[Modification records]
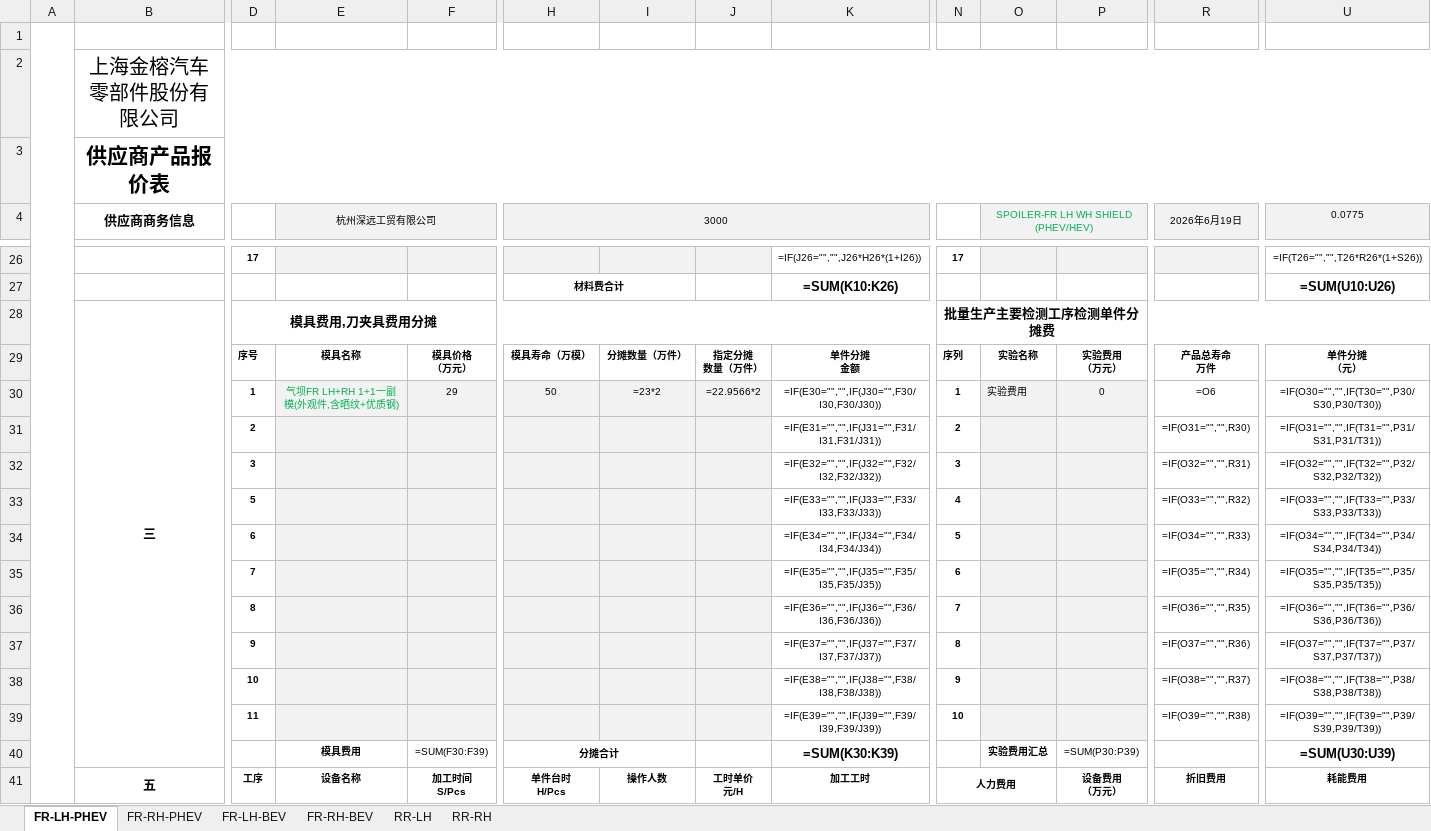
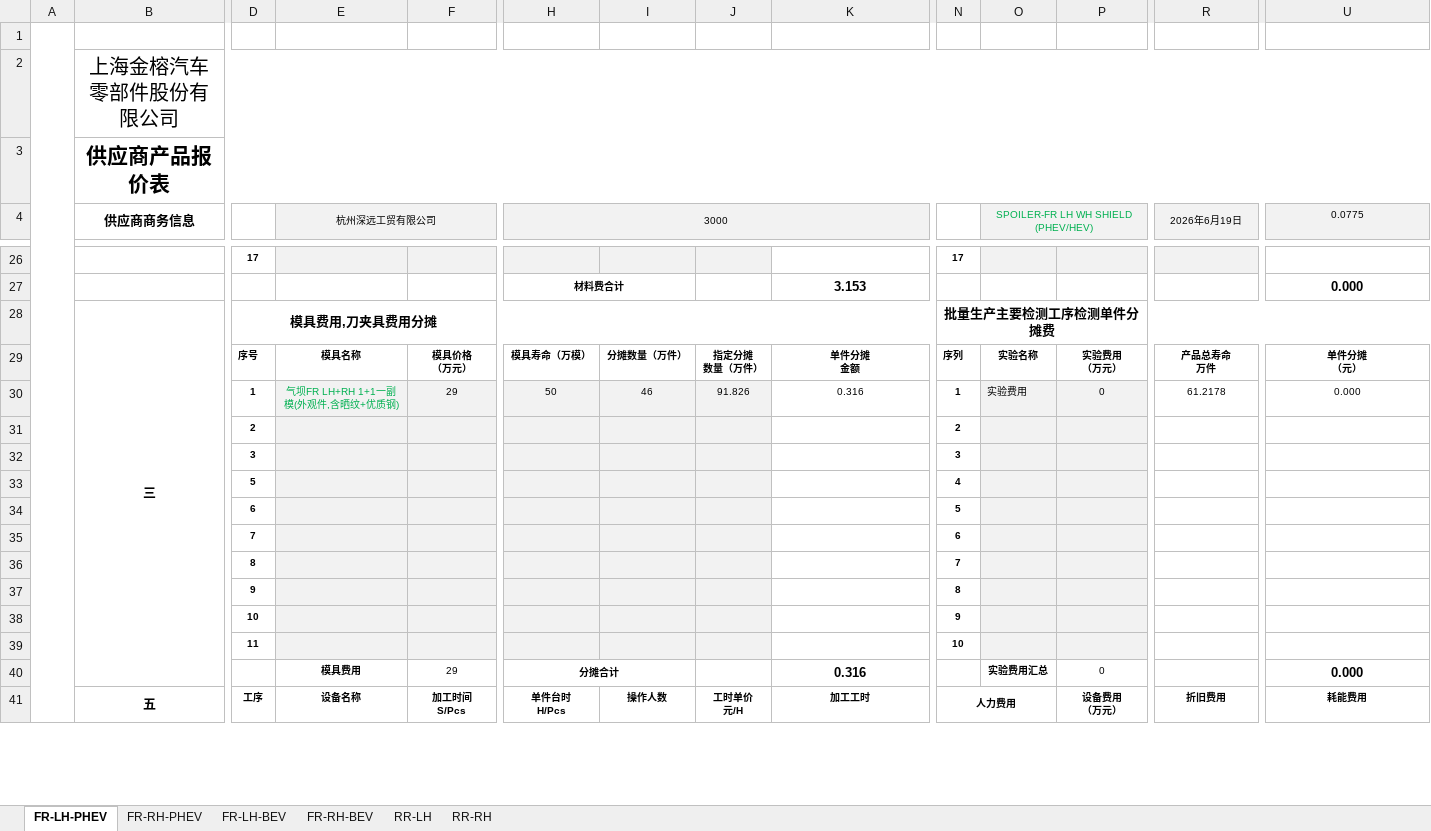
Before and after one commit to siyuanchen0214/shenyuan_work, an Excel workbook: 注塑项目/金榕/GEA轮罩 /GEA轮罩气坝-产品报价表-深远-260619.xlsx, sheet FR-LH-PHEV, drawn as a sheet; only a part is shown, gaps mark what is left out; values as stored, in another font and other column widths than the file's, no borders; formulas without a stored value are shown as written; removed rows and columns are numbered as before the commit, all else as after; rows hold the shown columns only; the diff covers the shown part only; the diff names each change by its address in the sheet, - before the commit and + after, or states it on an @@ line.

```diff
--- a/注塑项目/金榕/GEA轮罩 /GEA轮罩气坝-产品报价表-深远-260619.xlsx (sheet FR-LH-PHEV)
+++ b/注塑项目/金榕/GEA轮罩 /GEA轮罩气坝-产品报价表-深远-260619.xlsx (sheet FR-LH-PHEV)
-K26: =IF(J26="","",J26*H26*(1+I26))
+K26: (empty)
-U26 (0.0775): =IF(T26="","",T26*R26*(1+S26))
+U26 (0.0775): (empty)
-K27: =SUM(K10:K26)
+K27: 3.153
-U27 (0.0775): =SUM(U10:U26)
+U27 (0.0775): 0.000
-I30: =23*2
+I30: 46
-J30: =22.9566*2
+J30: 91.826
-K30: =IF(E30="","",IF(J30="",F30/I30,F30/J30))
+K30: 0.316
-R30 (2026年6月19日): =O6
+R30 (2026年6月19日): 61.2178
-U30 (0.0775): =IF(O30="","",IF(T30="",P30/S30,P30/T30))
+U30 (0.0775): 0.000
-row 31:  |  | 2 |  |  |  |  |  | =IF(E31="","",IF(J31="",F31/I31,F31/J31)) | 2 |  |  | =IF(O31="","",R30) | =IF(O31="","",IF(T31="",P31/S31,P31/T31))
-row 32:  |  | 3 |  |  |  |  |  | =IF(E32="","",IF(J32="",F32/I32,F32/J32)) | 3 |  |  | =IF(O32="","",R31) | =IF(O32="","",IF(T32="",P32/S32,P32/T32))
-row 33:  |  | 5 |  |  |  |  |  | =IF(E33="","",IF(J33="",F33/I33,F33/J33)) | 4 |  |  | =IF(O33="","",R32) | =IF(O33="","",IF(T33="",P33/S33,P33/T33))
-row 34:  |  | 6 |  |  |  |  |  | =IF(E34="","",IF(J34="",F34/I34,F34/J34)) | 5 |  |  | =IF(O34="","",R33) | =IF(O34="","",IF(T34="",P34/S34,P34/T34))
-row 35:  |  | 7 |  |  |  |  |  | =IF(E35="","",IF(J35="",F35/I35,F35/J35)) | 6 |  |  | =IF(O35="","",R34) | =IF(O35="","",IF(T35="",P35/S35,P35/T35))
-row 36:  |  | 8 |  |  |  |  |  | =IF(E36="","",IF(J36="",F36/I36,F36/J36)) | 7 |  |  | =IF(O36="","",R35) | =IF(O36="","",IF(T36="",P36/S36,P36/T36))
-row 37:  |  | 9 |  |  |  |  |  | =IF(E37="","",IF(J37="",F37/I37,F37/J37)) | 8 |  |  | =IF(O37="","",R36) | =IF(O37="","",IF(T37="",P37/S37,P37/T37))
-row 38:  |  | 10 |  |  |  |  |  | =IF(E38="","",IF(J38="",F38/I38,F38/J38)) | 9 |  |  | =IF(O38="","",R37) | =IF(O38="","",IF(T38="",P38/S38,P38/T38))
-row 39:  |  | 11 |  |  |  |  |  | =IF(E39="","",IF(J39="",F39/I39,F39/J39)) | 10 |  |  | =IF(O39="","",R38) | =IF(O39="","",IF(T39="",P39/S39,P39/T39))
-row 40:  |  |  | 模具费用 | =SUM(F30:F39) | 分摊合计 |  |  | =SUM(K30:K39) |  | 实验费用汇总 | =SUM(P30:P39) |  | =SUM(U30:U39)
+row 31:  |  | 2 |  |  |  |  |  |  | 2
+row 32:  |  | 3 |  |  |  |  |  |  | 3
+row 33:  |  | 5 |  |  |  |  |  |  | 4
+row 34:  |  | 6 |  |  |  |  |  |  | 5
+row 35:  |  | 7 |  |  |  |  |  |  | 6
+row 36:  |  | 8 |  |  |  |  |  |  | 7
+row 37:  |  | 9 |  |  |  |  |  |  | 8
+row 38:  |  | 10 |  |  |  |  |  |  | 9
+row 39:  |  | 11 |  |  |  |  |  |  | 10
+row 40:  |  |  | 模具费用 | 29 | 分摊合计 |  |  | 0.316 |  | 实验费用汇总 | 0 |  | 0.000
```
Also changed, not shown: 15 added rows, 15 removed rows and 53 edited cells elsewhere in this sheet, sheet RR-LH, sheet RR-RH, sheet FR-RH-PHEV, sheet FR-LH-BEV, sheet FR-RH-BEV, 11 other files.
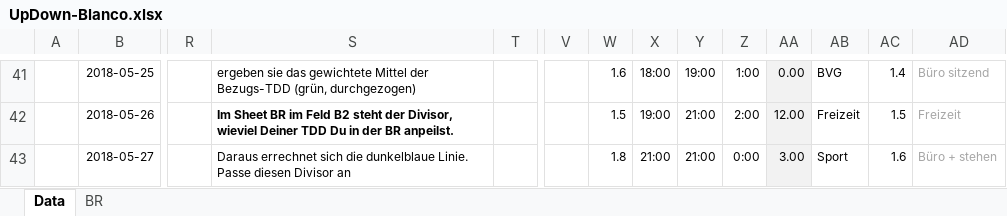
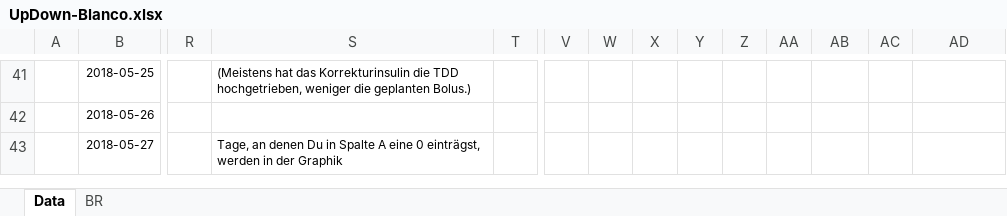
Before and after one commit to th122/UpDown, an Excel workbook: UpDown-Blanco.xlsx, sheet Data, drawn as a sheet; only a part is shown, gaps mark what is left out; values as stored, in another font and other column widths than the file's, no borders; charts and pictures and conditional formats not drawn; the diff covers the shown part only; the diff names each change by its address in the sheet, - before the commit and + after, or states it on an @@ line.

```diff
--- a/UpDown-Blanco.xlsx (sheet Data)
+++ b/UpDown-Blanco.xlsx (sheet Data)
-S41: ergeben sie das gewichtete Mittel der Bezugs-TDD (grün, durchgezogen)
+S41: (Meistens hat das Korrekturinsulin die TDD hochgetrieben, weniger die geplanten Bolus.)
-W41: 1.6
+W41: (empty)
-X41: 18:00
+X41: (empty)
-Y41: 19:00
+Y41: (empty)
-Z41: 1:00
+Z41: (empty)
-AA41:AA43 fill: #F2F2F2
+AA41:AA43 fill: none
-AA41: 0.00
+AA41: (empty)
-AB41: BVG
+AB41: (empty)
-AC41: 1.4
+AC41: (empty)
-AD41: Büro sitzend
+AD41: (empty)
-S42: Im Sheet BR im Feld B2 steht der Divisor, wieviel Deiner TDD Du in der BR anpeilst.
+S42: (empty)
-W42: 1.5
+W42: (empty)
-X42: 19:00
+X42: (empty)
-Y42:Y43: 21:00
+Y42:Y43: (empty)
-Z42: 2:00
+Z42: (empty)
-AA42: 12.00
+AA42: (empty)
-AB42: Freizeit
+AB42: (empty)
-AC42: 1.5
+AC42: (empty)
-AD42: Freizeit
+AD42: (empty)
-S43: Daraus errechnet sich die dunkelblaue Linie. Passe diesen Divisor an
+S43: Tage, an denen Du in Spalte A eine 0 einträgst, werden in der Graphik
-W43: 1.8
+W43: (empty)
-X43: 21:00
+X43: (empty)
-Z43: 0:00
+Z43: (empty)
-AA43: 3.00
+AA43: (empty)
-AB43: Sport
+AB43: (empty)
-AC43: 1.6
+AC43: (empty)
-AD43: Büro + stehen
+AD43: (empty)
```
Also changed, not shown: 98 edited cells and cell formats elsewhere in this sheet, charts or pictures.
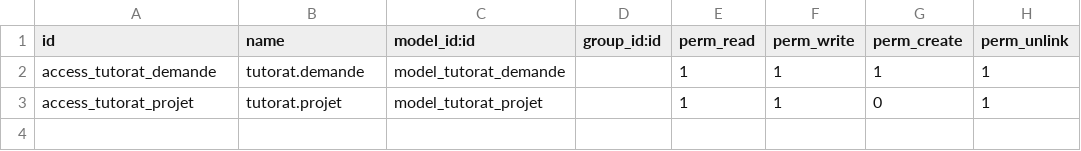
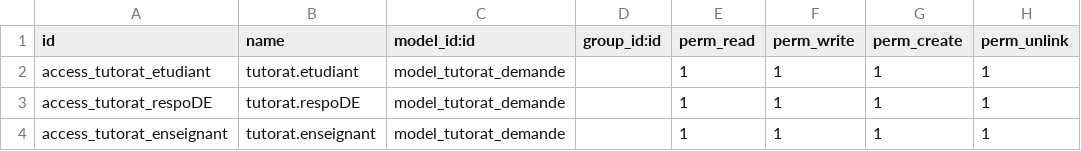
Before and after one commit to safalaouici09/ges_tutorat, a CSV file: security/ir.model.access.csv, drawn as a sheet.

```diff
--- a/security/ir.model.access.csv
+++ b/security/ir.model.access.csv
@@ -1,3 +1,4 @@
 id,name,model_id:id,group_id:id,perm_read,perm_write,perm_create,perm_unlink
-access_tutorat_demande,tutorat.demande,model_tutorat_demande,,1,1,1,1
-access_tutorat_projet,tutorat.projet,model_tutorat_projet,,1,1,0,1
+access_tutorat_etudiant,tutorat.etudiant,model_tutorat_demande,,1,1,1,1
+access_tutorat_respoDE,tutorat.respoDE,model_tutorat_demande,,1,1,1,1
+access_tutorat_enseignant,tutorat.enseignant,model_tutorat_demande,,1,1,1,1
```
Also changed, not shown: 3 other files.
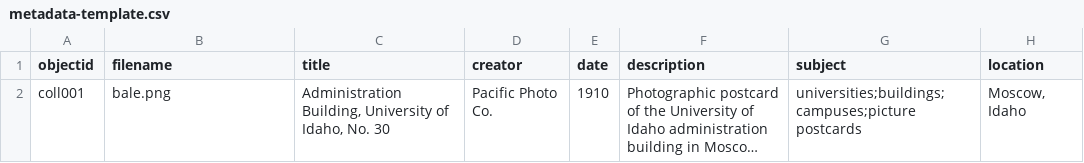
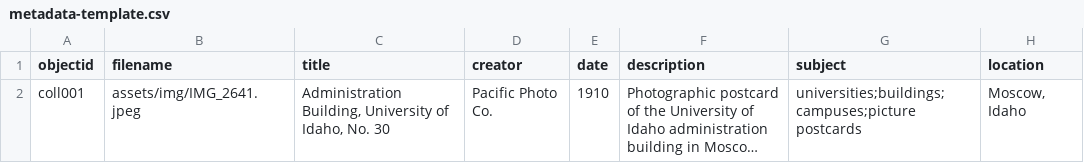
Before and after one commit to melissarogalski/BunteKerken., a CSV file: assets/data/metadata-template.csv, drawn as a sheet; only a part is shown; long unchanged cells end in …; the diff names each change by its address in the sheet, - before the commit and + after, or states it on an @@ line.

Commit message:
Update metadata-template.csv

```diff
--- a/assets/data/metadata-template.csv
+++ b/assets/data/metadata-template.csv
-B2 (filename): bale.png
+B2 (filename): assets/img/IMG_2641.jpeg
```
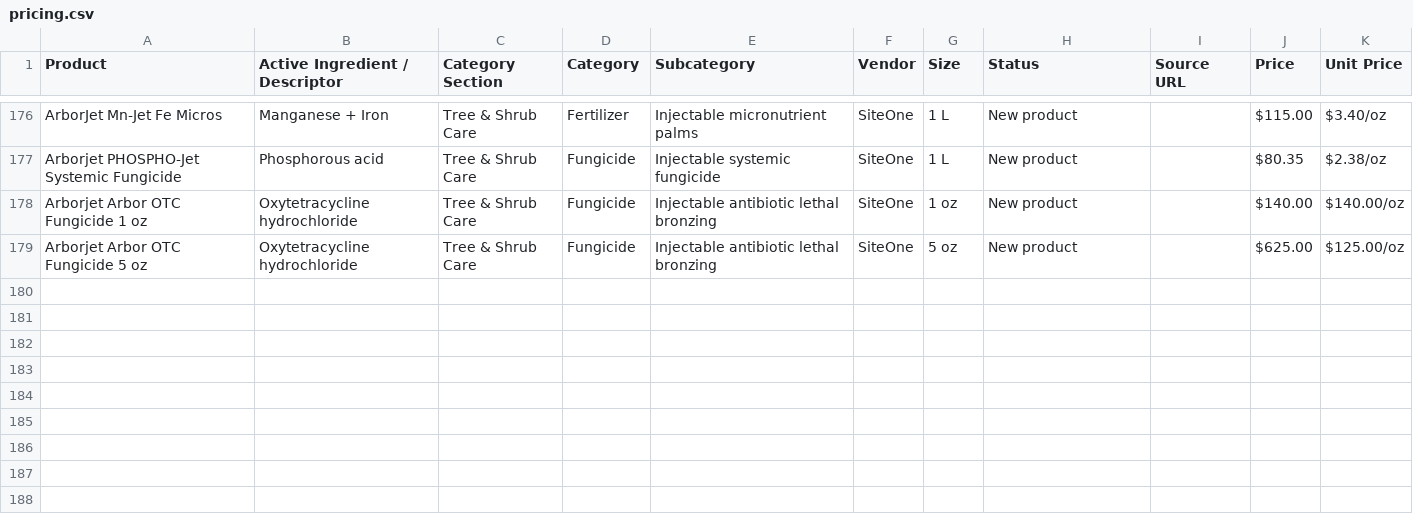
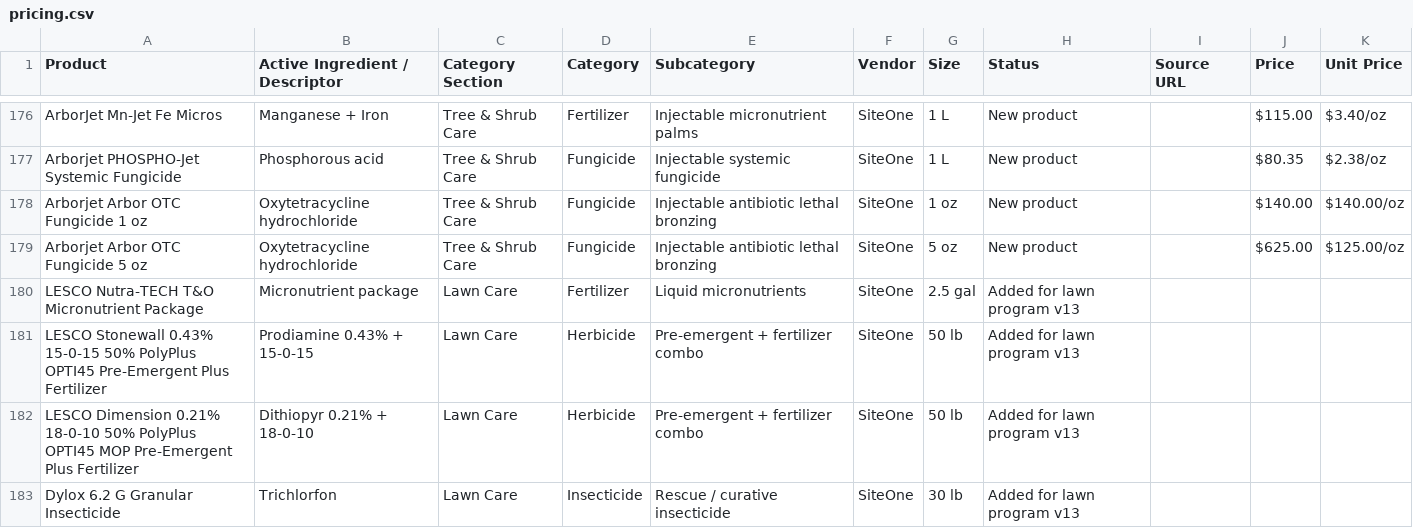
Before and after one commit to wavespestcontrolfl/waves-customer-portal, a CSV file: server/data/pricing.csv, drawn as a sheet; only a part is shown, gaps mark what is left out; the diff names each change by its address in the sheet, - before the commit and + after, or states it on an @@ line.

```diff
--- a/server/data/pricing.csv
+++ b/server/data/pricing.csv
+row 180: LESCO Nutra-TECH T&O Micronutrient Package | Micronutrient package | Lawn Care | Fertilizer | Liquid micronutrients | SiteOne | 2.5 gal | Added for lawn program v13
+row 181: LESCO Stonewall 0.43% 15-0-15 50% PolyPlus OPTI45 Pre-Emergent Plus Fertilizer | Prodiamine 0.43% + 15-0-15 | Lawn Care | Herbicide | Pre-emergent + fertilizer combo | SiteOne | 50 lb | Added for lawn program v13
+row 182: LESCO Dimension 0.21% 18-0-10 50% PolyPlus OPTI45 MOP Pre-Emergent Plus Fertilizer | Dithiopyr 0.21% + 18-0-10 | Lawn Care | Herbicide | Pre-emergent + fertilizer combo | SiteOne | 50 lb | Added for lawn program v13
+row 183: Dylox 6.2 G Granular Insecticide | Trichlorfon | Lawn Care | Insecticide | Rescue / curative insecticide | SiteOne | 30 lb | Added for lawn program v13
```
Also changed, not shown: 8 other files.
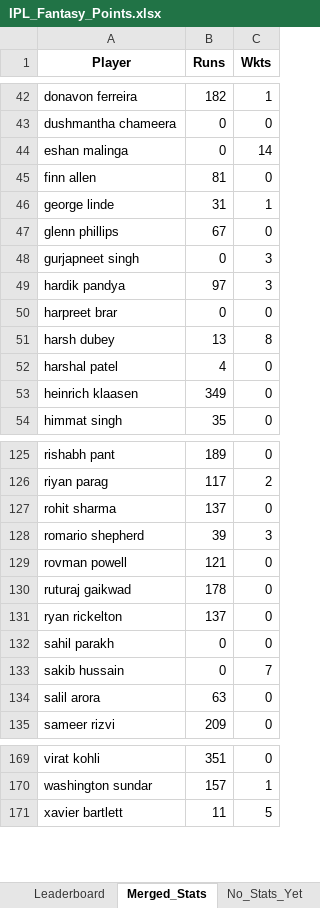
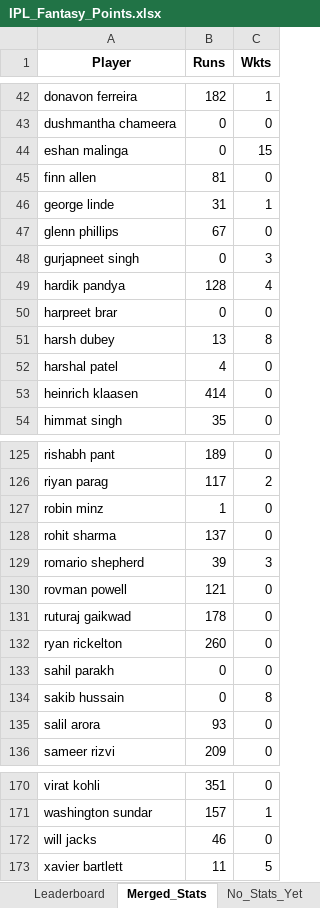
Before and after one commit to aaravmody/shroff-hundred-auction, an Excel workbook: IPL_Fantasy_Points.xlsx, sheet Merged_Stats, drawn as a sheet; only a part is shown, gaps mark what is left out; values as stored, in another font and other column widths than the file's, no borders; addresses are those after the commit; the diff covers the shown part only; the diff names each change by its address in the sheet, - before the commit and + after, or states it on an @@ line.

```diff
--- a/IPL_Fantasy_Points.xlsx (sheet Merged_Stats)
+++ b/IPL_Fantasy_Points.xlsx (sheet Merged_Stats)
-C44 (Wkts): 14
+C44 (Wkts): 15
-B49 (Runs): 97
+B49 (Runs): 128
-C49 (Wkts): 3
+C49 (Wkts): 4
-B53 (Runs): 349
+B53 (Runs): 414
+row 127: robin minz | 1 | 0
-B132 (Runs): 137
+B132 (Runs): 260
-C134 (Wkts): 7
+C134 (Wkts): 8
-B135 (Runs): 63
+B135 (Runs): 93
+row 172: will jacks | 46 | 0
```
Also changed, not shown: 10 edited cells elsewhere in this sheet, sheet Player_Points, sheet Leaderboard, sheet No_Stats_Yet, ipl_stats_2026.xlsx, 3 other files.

ACTION ITEM:
Some lines in the data above may hold the word "Lawn". Say how many, with no other words.

ANSWER SPACE:
4